WORK INSTRUCTIONS:
Give all the lines below again, exactly, with no pictures.

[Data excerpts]

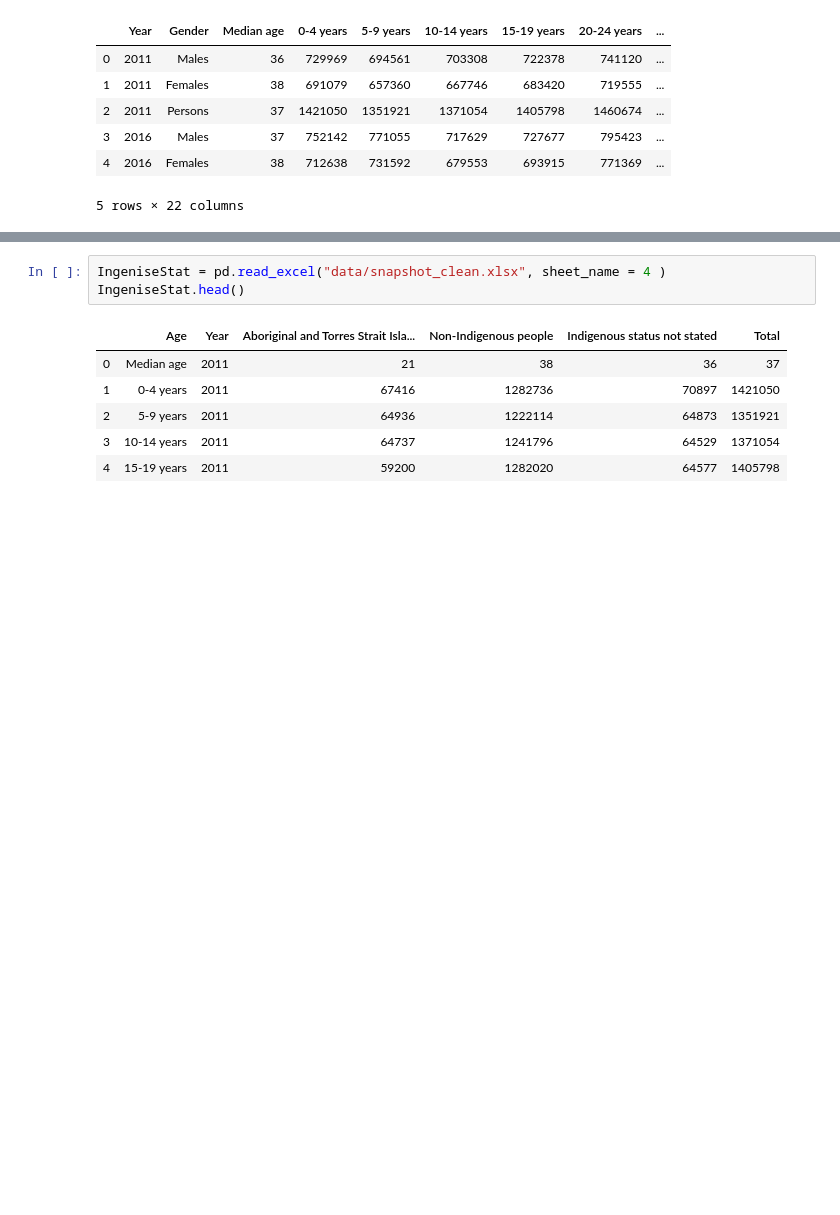
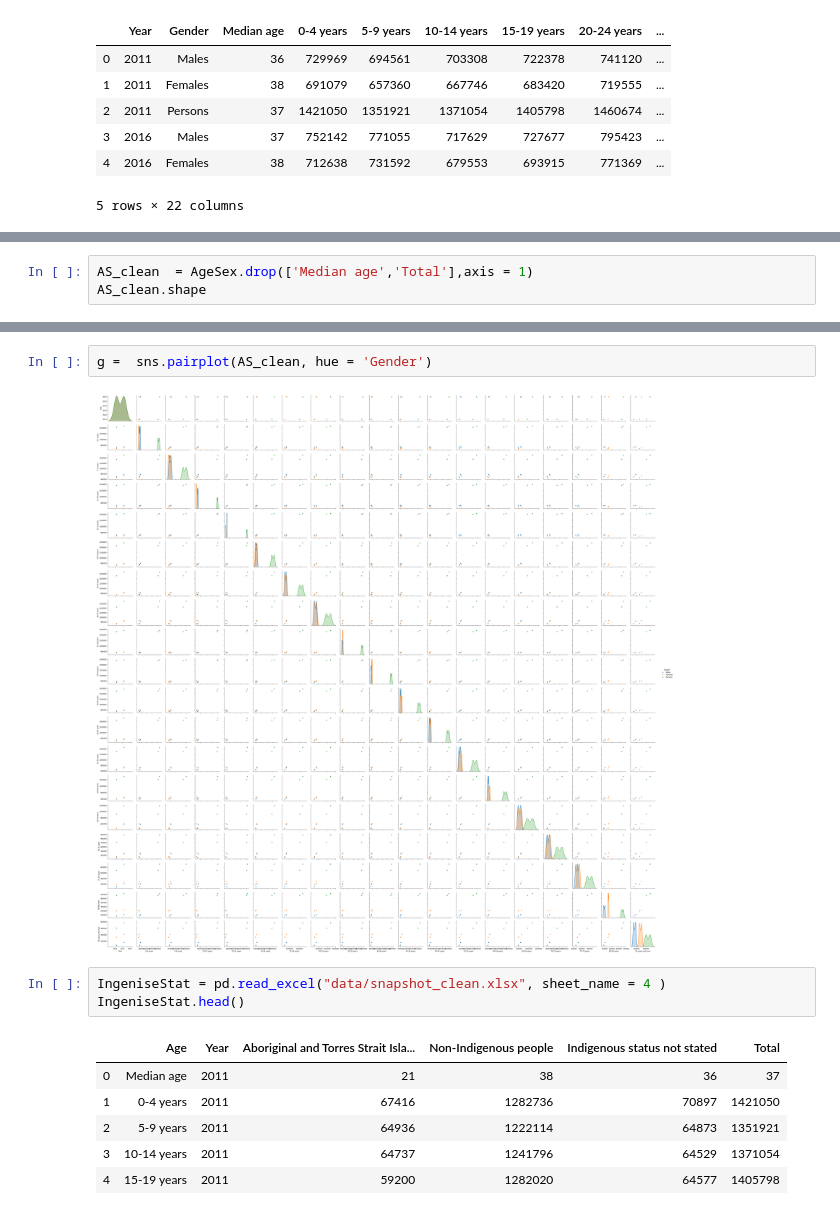
Before and after one commit to Hamza-cmd/Comp257-Project, a Jupyter notebook: SnapshotTables.ipynb, the cells around one changed output, grey strips where cells are left out. Saved outputs shown, nothing was run; the diff lists cells and outputs as text; blank space fills up the shorter version.

```diff
--- a/SnapshotTables.ipynb
+++ b/SnapshotTables.ipynb
@@ -45,0 +56,3 @@ AgeSex.head()
+# %%
+AS_clean  = AgeSex.drop(['Median age','Total'],axis = 1)
+AS_clean.shape
@@ -46,3 +81,7 @@ AgeSex.head()
+# %%
+g =  sns.pairplot(AS_clean, hue = 'Gender')
+# %% [output]
+[figure, added]
 # %%
 IngeniseStat = pd.read_excel("data/snapshot_clean.xlsx", sheet_name = 4 )
 IngeniseStat.head()
```
Also changed, not shown: parts of 6 cells of this notebook, 3 other files.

RESPONSE BOX:
Before and after one commit to Hamza-cmd/Comp257-Project, a Jupyter notebook: SnapshotTables.ipynb, the cells around one changed output, grey strips where cells are left out. Saved outputs shown, nothing was run; the diff lists cells and outputs as text; blank space fills up the shorter version.

```diff
--- a/SnapshotTables.ipynb
+++ b/SnapshotTables.ipynb
@@ -45,0 +56,3 @@ AgeSex.head()
+# %%
+AS_clean  = AgeSex.drop(['Median age','Total'],axis = 1)
+AS_clean.shape
@@ -46,3 +81,7 @@ AgeSex.head()
+# %%
+g =  sns.pairplot(AS_clean, hue = 'Gender')
+# %% [output]
+[figure, added]
 # %%
 IngeniseStat = pd.read_excel("data/snapshot_clean.xlsx", sheet_name = 4 )
 IngeniseStat.head()
```
Also changed, not shown: parts of 6 cells of this notebook, 3 other files.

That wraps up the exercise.